PROVIDED DATA:
══════════
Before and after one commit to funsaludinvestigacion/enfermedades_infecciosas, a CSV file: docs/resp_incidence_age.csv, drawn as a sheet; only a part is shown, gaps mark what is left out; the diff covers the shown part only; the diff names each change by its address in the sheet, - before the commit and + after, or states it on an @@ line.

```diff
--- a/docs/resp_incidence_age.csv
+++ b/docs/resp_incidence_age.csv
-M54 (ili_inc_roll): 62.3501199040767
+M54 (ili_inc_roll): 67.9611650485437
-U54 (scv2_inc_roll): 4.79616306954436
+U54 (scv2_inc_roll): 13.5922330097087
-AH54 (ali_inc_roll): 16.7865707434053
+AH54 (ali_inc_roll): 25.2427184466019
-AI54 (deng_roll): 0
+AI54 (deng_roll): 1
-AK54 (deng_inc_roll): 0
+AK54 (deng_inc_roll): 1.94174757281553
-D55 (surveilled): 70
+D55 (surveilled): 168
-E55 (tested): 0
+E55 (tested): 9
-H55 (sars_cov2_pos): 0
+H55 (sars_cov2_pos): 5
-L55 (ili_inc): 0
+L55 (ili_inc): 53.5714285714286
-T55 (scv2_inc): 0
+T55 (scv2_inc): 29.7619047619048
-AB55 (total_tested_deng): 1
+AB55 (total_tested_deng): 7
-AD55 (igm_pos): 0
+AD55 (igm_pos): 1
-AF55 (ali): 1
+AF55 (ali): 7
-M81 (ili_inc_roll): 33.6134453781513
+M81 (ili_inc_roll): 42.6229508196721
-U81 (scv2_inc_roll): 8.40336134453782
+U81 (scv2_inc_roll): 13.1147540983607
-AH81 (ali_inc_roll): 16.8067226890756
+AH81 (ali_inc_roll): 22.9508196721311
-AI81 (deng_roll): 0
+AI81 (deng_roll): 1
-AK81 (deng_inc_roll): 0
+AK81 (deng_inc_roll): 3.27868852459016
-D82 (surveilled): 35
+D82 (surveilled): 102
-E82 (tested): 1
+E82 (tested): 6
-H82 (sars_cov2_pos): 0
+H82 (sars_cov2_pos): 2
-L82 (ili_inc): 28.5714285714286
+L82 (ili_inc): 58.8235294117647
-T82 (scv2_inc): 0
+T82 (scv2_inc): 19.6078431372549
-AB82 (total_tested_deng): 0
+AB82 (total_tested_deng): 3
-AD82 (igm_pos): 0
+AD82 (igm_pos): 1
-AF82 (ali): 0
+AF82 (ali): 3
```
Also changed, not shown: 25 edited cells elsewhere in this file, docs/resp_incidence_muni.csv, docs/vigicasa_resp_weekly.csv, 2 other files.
══════════
PROBLEM STATEMENT:
Write out the data exactly as it stands.

WRITTEN RESPONSE:
Before and after one commit to funsaludinvestigacion/enfermedades_infecciosas, a CSV file: docs/resp_incidence_age.csv, drawn as a sheet; only a part is shown, gaps mark what is left out; the diff covers the shown part only; the diff names each change by its address in the sheet, - before the commit and + after, or states it on an @@ line.

```diff
--- a/docs/resp_incidence_age.csv
+++ b/docs/resp_incidence_age.csv
-M54 (ili_inc_roll): 62.3501199040767
+M54 (ili_inc_roll): 67.9611650485437
-U54 (scv2_inc_roll): 4.79616306954436
+U54 (scv2_inc_roll): 13.5922330097087
-AH54 (ali_inc_roll): 16.7865707434053
+AH54 (ali_inc_roll): 25.2427184466019
-AI54 (deng_roll): 0
+AI54 (deng_roll): 1
-AK54 (deng_inc_roll): 0
+AK54 (deng_inc_roll): 1.94174757281553
-D55 (surveilled): 70
+D55 (surveilled): 168
-E55 (tested): 0
+E55 (tested): 9
-H55 (sars_cov2_pos): 0
+H55 (sars_cov2_pos): 5
-L55 (ili_inc): 0
+L55 (ili_inc): 53.5714285714286
-T55 (scv2_inc): 0
+T55 (scv2_inc): 29.7619047619048
-AB55 (total_tested_deng): 1
+AB55 (total_tested_deng): 7
-AD55 (igm_pos): 0
+AD55 (igm_pos): 1
-AF55 (ali): 1
+AF55 (ali): 7
-M81 (ili_inc_roll): 33.6134453781513
+M81 (ili_inc_roll): 42.6229508196721
-U81 (scv2_inc_roll): 8.40336134453782
+U81 (scv2_inc_roll): 13.1147540983607
-AH81 (ali_inc_roll): 16.8067226890756
+AH81 (ali_inc_roll): 22.9508196721311
-AI81 (deng_roll): 0
+AI81 (deng_roll): 1
-AK81 (deng_inc_roll): 0
+AK81 (deng_inc_roll): 3.27868852459016
-D82 (surveilled): 35
+D82 (surveilled): 102
-E82 (tested): 1
+E82 (tested): 6
-H82 (sars_cov2_pos): 0
+H82 (sars_cov2_pos): 2
-L82 (ili_inc): 28.5714285714286
+L82 (ili_inc): 58.8235294117647
-T82 (scv2_inc): 0
+T82 (scv2_inc): 19.6078431372549
-AB82 (total_tested_deng): 0
+AB82 (total_tested_deng): 3
-AD82 (igm_pos): 0
+AD82 (igm_pos): 1
-AF82 (ali): 0
+AF82 (ali): 3
```
Also changed, not shown: 25 edited cells elsewhere in this file, docs/resp_incidence_muni.csv, docs/vigicasa_resp_weekly.csv, 2 other files.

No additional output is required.